Tuesday, July 21, 2020

A New Illustrated History of Taiwan

A New Illustrated History of Taiwan
by Wan-yao Chou, translated by Carole Plackitt and Tim Casey

Looking for a good, easy-to-read book to provide a general overview of Taiwanese history? 

This book is not a comprehensive history of Taiwan, nor does it pretend to be one. Powerful figures from Koxinga to Lee Teng-hui are mentioned only in passing, because Chou’s focus is instead on the ordinary people, and how their lives were shaped and impacted by historical events. 

And the book does a stellar job tracing the history of Taiwan’s people, from the Indigenous inhabitants up through colonization from Fujian and Guangdong in the 1600s and 1700s, to the effects of 20th century politics on Taiwan’s people.

Areas where I felt my knowledge needed beefing up and this book was informative included a concise summary of distinctions between Taiwan colonization from Quanzhou, Zhangzhou and Guangdong; good overviews of the two big rebellions against Japanese rule in Taiwan (the Chiaopanien [aka Tapani] rebellion of 1915 and the Wushe [aka Musha] rebellion of 1930); a survey of Taiwanese domestic home rule movements of the 1920s and 1930s; and a brief discussion of pro-democracy stirrings in the 1950s and 1960s.

Early on in the book, Chou writes “Sometimes one’s understanding of history increases if one stops using modern concepts” (p. 50). This is a great line which I wholeheartedly agree with. In the text, it refers to the fact that the close association between Taiwan and Penghu in fact got a relatively recent start; Penghu was closely tied to China’s Fujian Province for centuries before any Chinese government gave much thought to colonizing Taiwan. 
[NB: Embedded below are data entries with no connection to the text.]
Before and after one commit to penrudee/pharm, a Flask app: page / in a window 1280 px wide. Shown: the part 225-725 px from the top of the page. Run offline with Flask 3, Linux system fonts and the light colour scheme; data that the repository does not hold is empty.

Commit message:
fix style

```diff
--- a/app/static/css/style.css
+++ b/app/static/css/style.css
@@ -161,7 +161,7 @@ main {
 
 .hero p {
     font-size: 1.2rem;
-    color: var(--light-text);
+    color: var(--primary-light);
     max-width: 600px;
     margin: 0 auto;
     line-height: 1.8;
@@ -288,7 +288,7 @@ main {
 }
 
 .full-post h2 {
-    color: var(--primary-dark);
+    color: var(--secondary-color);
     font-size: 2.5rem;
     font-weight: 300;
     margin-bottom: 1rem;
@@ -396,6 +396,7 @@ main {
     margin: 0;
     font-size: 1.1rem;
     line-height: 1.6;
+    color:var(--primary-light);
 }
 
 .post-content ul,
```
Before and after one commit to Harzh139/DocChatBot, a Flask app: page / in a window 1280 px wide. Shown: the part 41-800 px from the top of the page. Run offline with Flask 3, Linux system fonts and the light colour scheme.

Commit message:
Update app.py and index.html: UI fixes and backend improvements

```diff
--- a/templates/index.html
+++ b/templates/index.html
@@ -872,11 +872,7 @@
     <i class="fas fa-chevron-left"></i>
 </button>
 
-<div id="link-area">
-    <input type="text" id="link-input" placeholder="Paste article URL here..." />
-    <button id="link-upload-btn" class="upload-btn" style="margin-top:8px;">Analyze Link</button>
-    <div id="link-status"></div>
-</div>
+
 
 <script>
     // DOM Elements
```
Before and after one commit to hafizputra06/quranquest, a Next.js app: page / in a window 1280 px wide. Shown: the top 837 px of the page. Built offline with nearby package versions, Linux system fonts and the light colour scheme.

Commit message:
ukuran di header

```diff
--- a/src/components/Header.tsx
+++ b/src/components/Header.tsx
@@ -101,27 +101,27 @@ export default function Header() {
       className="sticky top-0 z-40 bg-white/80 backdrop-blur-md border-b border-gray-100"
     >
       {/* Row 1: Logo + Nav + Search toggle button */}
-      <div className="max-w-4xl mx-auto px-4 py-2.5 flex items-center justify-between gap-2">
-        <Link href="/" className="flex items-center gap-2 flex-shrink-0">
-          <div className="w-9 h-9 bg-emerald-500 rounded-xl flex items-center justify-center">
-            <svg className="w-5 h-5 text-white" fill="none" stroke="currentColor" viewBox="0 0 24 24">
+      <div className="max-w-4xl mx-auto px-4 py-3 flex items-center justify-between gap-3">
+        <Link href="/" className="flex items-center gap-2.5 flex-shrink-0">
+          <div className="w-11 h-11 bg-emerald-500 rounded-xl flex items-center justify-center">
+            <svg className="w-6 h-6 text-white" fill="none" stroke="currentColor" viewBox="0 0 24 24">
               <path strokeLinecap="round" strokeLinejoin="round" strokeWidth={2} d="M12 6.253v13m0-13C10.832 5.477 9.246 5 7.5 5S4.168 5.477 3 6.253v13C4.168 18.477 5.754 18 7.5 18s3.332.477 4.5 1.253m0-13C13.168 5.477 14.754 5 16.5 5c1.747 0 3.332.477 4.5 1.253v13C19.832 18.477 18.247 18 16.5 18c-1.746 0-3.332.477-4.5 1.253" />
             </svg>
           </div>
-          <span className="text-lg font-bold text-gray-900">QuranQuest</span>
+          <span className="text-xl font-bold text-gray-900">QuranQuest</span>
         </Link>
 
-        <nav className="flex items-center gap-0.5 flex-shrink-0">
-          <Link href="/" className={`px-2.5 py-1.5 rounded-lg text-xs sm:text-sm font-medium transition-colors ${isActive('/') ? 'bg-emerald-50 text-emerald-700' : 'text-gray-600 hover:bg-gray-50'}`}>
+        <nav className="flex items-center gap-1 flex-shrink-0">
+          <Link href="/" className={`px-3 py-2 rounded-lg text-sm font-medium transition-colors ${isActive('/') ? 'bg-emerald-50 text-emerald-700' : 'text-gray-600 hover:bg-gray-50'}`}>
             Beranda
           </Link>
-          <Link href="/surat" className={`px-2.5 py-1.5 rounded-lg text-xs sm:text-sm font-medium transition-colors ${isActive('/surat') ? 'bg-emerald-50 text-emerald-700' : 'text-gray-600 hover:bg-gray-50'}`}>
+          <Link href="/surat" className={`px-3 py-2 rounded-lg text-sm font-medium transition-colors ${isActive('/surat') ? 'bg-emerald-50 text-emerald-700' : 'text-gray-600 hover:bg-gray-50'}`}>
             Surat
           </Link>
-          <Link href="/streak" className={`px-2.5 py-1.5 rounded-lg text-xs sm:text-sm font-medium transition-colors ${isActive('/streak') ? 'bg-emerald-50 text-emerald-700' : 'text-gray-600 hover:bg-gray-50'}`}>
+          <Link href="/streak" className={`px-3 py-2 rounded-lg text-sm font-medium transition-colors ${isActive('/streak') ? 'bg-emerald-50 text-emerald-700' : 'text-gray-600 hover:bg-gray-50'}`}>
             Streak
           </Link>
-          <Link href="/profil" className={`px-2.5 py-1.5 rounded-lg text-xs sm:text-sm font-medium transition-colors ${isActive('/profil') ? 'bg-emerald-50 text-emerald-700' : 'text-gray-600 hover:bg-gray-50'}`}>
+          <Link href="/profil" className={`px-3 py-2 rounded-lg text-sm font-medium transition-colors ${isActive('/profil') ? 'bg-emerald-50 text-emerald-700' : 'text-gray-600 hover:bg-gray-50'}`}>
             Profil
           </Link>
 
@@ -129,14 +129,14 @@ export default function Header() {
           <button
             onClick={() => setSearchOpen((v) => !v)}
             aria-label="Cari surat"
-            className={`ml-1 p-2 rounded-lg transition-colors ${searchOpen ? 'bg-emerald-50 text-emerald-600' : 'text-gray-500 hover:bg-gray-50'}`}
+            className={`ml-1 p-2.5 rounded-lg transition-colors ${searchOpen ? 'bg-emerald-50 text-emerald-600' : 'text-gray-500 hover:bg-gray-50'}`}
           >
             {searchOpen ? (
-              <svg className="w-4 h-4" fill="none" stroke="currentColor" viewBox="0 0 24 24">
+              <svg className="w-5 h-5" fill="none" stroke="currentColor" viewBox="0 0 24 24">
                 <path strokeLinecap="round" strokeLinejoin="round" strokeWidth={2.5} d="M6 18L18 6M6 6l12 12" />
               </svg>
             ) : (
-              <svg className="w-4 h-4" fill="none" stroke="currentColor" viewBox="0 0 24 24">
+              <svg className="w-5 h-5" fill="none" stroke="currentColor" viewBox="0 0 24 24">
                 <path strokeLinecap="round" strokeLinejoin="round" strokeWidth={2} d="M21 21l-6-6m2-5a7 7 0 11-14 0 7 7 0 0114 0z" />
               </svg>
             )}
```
But of course, the idea that “sometimes one’s understanding of history increases if one stops using modern concepts” is a great lesson that should be hammered into the head of people around the world. For more on this general area, see my review of Sam Wineburg’s book Why Learn History (When It’s Already on your Phone) and what I wrote about thinking like a historian.

The book’s title highlights the fact that this is an illustrated history of Taiwan, and the illustrations are the main feature of the book.

The illustrations highlight and shape key moments in Taiwan’s history. I looked and couldn't find most of them online, but some of the ones that I will specifically remember include:

A group of young Taiwanese musicians at an outdoor pavilion in Kaohsiung in 1934. They’re all smiling, joyful even -- many are laughing. Among them are Koh Bunya, a singer and composer who would eventually live in post-1949 China and face persecution during the Cultural Revolution. I wonder if the other men and women would have similarly complicated life stories. (p. 247)

A linguistically fascinating 1944 photo of a sign saying to 常用國語. Nowadays in Taiwan, 國語, which literally means “national language”, refers to Mandarin. But in 1944 Taiwan 國語 would have meant Japanese -- the pronunciation is different, but “national language” is written the same way in the two languages. So this sign extorted Taiwanese to speak Japanese, using exactly the same written word for Japanese that nowadays means Mandarin! (p. 273)

A striking image from an Atayal village in 1950. Chiang Kai-shek, dressed in a fedora and black cape, making an inspection tour. His son is a few steps behind him in military fatigues. Among Chiang’s retinue is Atayal leader Losin Watan, easily recognized in a dark suit, who would be executed along with five other Indigenous leaders four years later. (p. 338)

1 comment:

J said...

There was an interesting bio of Losin Watan going around Taiwanese Facebook in May. Basically his big cause- which got him executed- was the return of Aboriginal land in Sanxia, which was taken by the Japanese when they forced the Atayal (then led by his father) to retreat to Jiaobanshan, then inherited by the KMT, and who knows who owns it now. I think there were Aboriginal squatters trying to reclaim it around 10 years ago.